··· EXCERPTED DATA ···
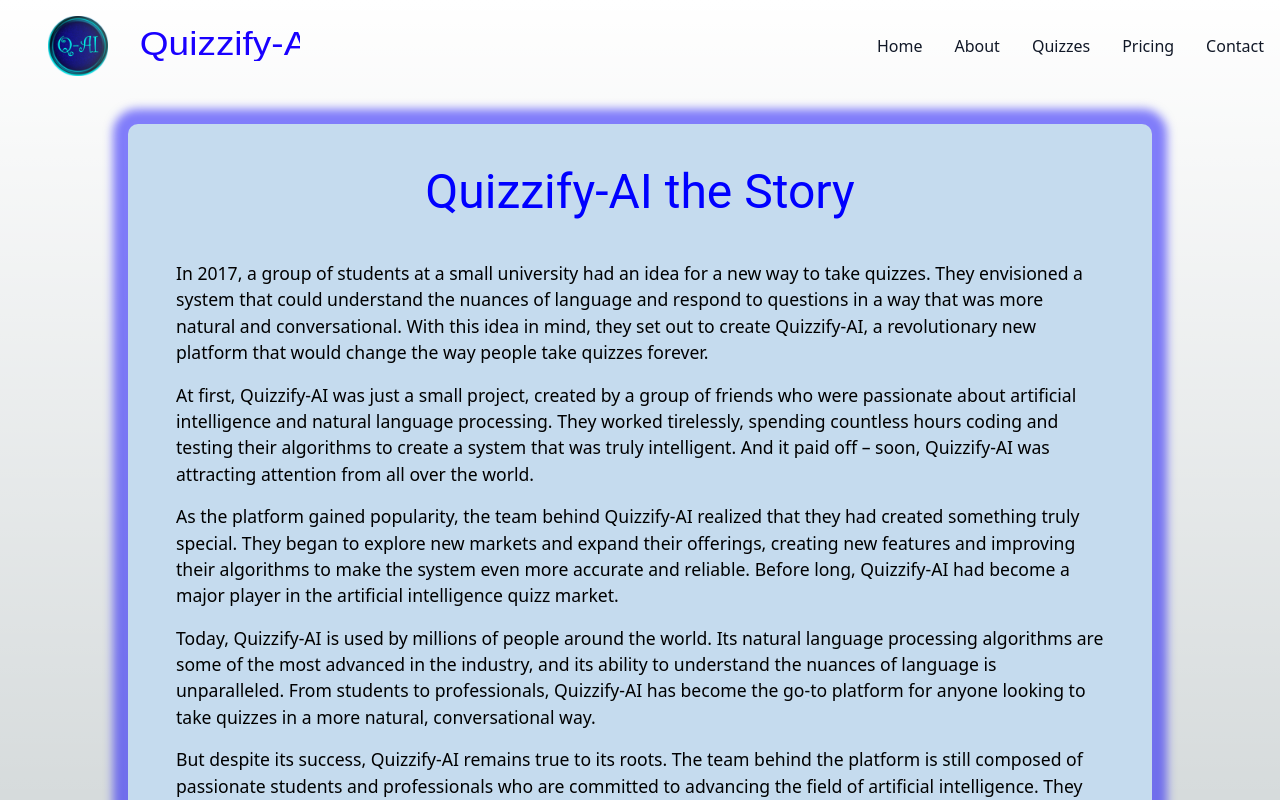
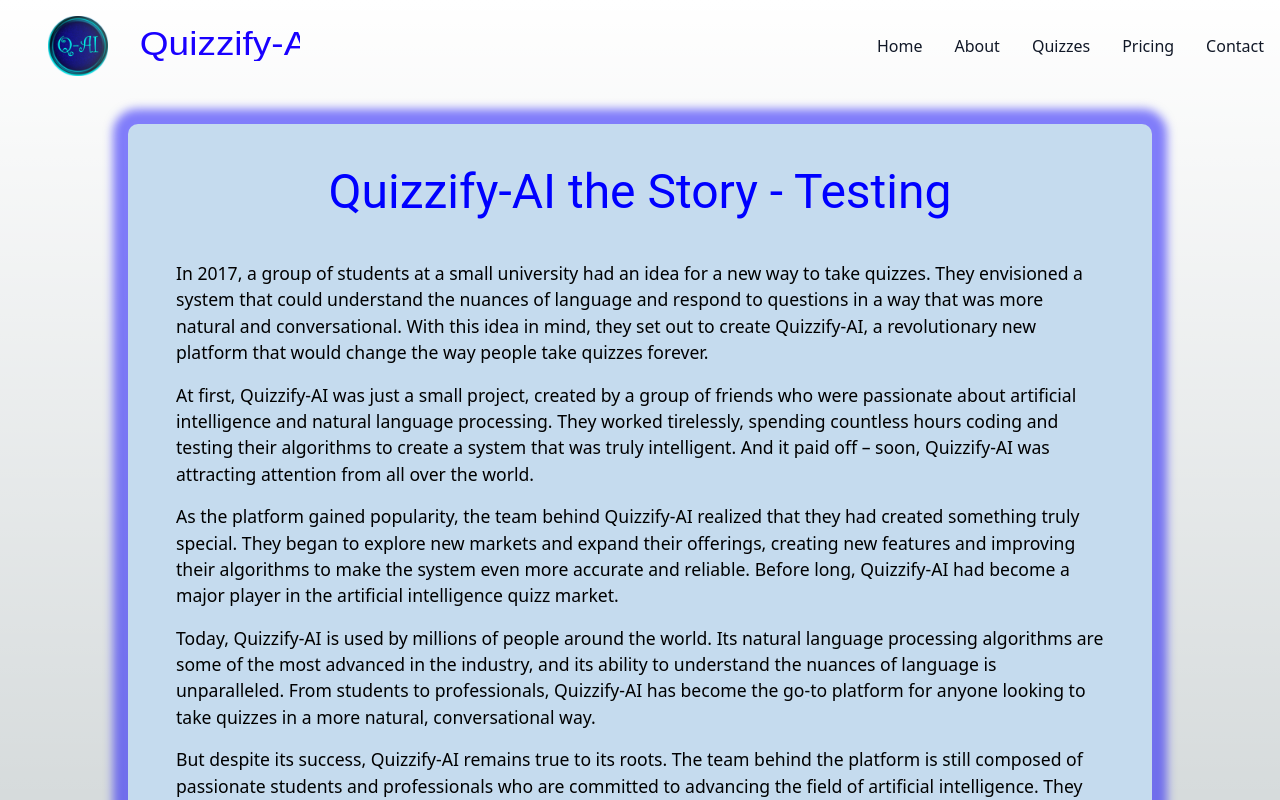
Before and after one commit to ChrisJohDev/quizzify-ai, a Next.js app: page /about in a window 1280 px wide. Shown: the top 800 px of the page. Built offline with nearby package versions, Linux system fonts and the light colour scheme.

Commit message:
testing new branch

```diff
--- a/src/pages/about.tsx
+++ b/src/pages/about.tsx
@@ -7,7 +7,7 @@ const inter = Inter({ subsets: ['latin'] })
 export default function About() {
   return (
     <div className={`container max-w-screen-lg mx-auto flex flex-col ${styles.aboutPage}`}>
-      <h1 className={`text-center ${styles.headline}`}>Quizzify-AI the Story</h1>
+      <h1 className={`text-center ${styles.headline}`}>Quizzify-AI the Story - Testing</h1>
       <p className={styles.paragraph}>
         In 2017, a group of students at a small university had an idea for a new
         way to take quizzes. They envisioned a system that could understand the
```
···
Without the pictures, reproduce the entries exactly.

◆ EXERCISE RESULT:
Before and after one commit to ChrisJohDev/quizzify-ai, a Next.js app: page /about in a window 1280 px wide. Shown: the top 800 px of the page. Built offline with nearby package versions, Linux system fonts and the light colour scheme.

Commit message:
testing new branch

```diff
--- a/src/pages/about.tsx
+++ b/src/pages/about.tsx
@@ -7,7 +7,7 @@ const inter = Inter({ subsets: ['latin'] })
 export default function About() {
   return (
     <div className={`container max-w-screen-lg mx-auto flex flex-col ${styles.aboutPage}`}>
-      <h1 className={`text-center ${styles.headline}`}>Quizzify-AI the Story</h1>
+      <h1 className={`text-center ${styles.headline}`}>Quizzify-AI the Story - Testing</h1>
       <p className={styles.paragraph}>
         In 2017, a group of students at a small university had an idea for a new
         way to take quizzes. They envisioned a system that could understand the
```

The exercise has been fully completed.